Conservatives. Right-wing flame-thrower Ann Coulter calls John Edwards a "faggot." Coulter defends her remarks, saying the word just means "wuss" and doesn't have anything to do with homosexuality. Still, Edwards drafts a speech suggesting Coulter visit New Orleans; they need big dykes.
The Motorcade Diaries
Latin America. With the Libby verdict and the Walter Reed scandal nipping at his heels, President Bush skips town for his big swing around the South—America, that is. Bush intends to rally support from Mexicans everywhere, be they from Brazil, Uruguay, Colombia, or even Mexico. The administration conspicuously omits any mention of the Venezuelan president, although Bush looks up the Spanish for "Ugohay Ávezchay."
Dems Have a Plan, Sort Of
Iraq. House Democrats reveal a plan that would pull troops out of Iraq by fall 2008. At this rate, that's only about 1,200 American deaths from now! The resolution also allocates $20 billion more than Bush requested, to cover health expenses for returning vets—a friendly reminder of the latest royal botch. President Bush challenges the plan and cites"encouraging signs" in Iraq—but not so encouraging that we should leave by fall 2008.
Barack Obama, Parking Violator

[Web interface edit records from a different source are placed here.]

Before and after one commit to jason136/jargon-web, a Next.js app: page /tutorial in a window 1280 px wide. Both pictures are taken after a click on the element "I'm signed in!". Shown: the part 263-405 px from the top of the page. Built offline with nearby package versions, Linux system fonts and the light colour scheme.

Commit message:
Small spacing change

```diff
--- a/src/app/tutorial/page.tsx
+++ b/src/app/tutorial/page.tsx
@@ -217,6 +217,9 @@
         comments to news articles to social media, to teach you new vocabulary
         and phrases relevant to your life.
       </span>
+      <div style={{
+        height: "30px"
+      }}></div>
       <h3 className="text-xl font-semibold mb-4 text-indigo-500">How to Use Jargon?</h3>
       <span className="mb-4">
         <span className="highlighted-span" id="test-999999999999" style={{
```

2008. Sen. Barack "Mr. Clean" Obama seems to have missed a spot. A local paper reports he paid off $375 worth of Cambridge, Mass. parking tickets in January—17 years late. Earlier in the week, Obama and Sen. Hillary Clinton travel separately to Selma, Ala., to commemorate the civil rights protesters who marched there 42 years ago. "I am the fruits of your labor," Obama tells a crowd. Ann Coulter agrees—Obama is a fruit. Meantime, potential GOP candidate Newt Gingrich admits in an interview with Focus on the Family that he was having an extramarital affair while investigating President Clinton during the Lewinsky scandal—evidence he's qualified for the job.

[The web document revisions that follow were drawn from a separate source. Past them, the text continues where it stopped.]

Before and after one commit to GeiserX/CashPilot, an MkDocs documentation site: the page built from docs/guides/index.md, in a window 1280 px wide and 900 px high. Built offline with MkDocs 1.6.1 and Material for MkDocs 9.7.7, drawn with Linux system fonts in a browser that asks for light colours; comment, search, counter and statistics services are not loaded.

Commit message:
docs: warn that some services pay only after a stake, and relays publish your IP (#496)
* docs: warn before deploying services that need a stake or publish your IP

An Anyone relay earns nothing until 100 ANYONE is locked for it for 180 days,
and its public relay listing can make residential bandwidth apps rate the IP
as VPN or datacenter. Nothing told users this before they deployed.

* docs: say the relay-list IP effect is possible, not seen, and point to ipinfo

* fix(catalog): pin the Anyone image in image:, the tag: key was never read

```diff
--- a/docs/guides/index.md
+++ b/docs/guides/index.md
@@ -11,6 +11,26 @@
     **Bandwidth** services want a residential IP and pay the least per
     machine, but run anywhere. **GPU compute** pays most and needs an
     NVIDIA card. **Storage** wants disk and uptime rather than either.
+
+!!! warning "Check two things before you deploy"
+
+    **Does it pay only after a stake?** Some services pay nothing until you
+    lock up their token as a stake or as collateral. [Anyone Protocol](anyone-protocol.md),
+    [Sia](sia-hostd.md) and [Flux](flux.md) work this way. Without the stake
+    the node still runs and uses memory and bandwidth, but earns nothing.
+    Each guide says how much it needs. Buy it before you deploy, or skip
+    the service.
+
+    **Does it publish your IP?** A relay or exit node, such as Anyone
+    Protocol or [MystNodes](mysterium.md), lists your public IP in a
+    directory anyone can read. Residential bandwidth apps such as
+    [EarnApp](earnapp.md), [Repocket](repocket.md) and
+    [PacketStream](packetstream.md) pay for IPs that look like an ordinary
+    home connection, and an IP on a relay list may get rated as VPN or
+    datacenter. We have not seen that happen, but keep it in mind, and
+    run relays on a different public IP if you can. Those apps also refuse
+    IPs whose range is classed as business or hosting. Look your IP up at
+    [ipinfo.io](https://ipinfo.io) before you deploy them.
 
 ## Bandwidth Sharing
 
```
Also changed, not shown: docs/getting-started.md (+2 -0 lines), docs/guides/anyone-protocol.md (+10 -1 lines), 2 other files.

C'est la Mort
Death. French intellectual and slippery Postmodernist Jean Baudrillard dies, although he would probably disagree. Despite his disdain for shallow media culture and "hyperreality," he will always be remembered as the guy responsible for The Matrix. Zut alors! Speaking of things that aren't real, Captain America "dies"—scare quotes not because he's fictional but because knowing Marvel, they'll probably resurrect him next month with a titanium exoskeleton or angel wings or something.
Nowak Ventures Into Vast, Unexplored Territory of Layoffs
Space. NASA dismisses Lisa Nowak, making her the first American astronaut ever to be fired—the Alan Shephard of pink slips. She will return to active duty with the Navy, where driving 1,000 miles in a diaper to pepper spray and kidnap a romantic rival is acceptable behavior, apparently.
Japan. Under pressure from the United States and Asia, Japan investigates whether women were forced to work as sex slaves for Japanese soldiers at World War II-era brothels known as "comfort stations." You have to admire the Japanese knack for euphemism—when someone throws himself in front of a Tokyo subway car, it's called a "human accident." As long as they're looking into past abuses, China wonders if Japan could also address that whole Rape of Nanking thing.